In a city you cannot survive long without money, whereas in rural areas people may get hold of enough water, food or building materials through working on someone's land, or other informal work, says Pelling. As a result, he says the pressure to find work immediately is very high.
According to a November 2007 Save the Children study of displaced children in Abidjan, displaced 10-14 year old girls often work as waitresses in bars or nightclubs where they are more easily sexually exploited, according to Joanna Macveigh, a protection adviser at Save the Children.
"Cities provide the kind of networks that draw young girls into something they can make a living out of very quickly," Macveigh said, "the more opportunities there are for girls to get an immediate income through, say sex work, the more likely it is to be a force for disaster in these girls lives."
The law offers these girls little comfort ? rather than protecting them, the police often used intimidation and violence against them, the girls reported.
IDMC's Montemurro told IRIN Abidjan-based IDPs are more likely to experience government harassment, the demolition of their housing, and sporadic attacks, than long-term residents. They were also more likely than non-IDPs to be unemployed.
The flip side
Cities can give better access to basic services such as healthcare, education, social workers and local authorities, which can leave urban IDPs better off than their rural counterparts, all interviewees concurred.
But Pelling is quick to point out the underlying reality of city living. "60 percent of the developing world's population lives in un-serviced, informal settlements, so access to clean water, schools and healthcare simply does not exist for them."
Further, he pointed out that rather than settling in large capitals, the majority move to towns with 500,000 people or less. "These local urban centres which have low capacity when it comes to services and government resources. And because they have smaller populations, they are more likely to be overwhelmed by large numbers of incoming migrants," he pointed out.
Christine Knudsen, IDP protection adviser at the UN Office for the Coordination of Humanitarian Affairs (UNOCHA) displacement and protection support unit in Geneva told IRIN it is hard to serve displaced populations, no matter where they are.
"It is hard for us to work with displaced populations that aren't camp-based. How do we address host populations in cities? How do we differentiate between the needs of the urban displaced and the urban poor? How do we target our aid?" Knudsen pointed out.
In cities where IDPs and host communities live side-by-side, it is important to target poor urban communities as a whole rather than IDPs specifically as this can raise tensions, says Jacobsen.
"[Good] relations can be jeaporadised when aid agencies target economic resources such as food aid, microcredit and vocational training exclusively at IDPs." When agencies do address IDPs in particular, they should focus specifically on redressing displacement-driven losses such as legal certification or identity documents, to "level the playing field."

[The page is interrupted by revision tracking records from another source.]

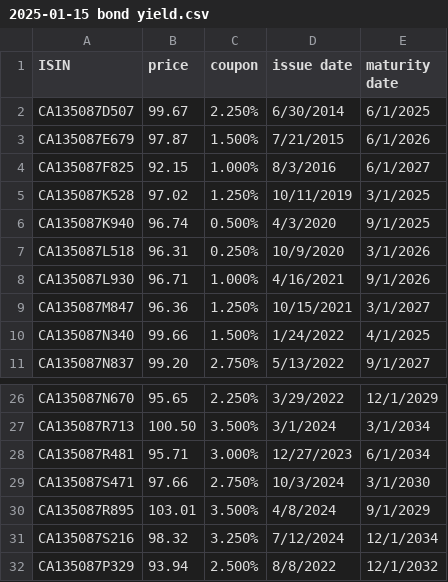
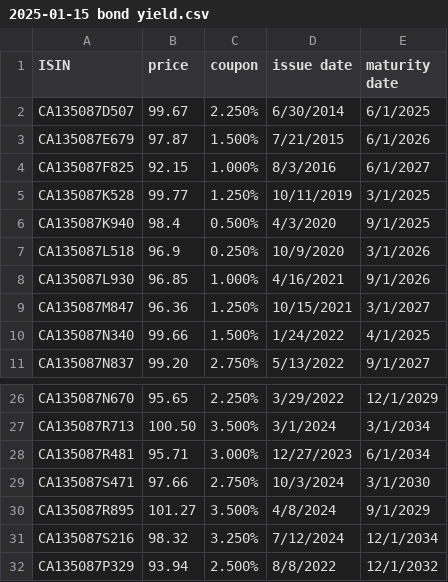
Before and after one commit to tianyipan123/APM466-assignment, a CSV file: 2025-01-15 bond yield.csv, drawn as a sheet; only a part is shown, gaps mark what is left out.

Commit message:
correct data

```diff
--- a/2025-01-15 bond yield.csv
+++ b/2025-01-15 bond yield.csv
@@ -4,6 +4,6 @@ CA135087E679,97.87,1.500%,7/21/2015,6/1/2026
 CA135087F825,92.15,1.000%,8/3/2016,6/1/2027
-CA135087K528,97.02,1.250%,10/11/2019,3/1/2025
-CA135087K940,96.74,0.500%,4/3/2020,9/1/2025
-CA135087L518,96.31,0.250%,10/9/2020,3/1/2026
-CA135087L930,96.71,1.000%,4/16/2021,9/1/2026
+CA135087K528,99.77,1.250%,10/11/2019,3/1/2025
+CA135087K940,98.4,0.500%,4/3/2020,9/1/2025
+CA135087L518,96.9,0.250%,10/9/2020,3/1/2026
+CA135087L930,96.85,1.000%,4/16/2021,9/1/2026
 CA135087M847,96.36,1.250%,10/15/2021,3/1/2027
@@ -29,3 +29,3 @@ CA135087R481,95.71,3.000%,12/27/2023,6/1/2034
 CA135087S471,97.66,2.750%,10/3/2024,3/1/2030
-CA135087R895,103.01,3.500%,4/8/2024,9/1/2029
+CA135087R895,101.27,3.500%,4/8/2024,9/1/2029
 CA135087S216,98.32,3.250%,7/12/2024,12/1/2034
```
Also changed, not shown: 2025-01-13 bond yield.csv, 2025-01-14 bond yield.csv, 2 other files.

Right to visibility
For Save the Children's Macveigh, the starting point is to reach out to IDPs in urban settings so they know their rights. "People have a right to legal identity under international law and they need to be aware of that?then they can make an informed choice as to whether or not they want to identify themselves."
UNOCHA and the IDMC are currently developing IDP profiling guidelines, which it is hoped will better identify the needs and vulnerabilities of urban-based IDPs. "IDPs in cities pose a new aid response dynamic, and we need to delve into it more," said Knudsen.
And some see urban as opposed to rural displacement as an opportunity to explore new ways of working. Amelia Bookstein, head of humanitarian policy at Save the Children told IRIN "Cities always reinvent themselves, depending on the opportunities that arise [for IDPs]?it is a more interesting story than the doomsayers lay claim."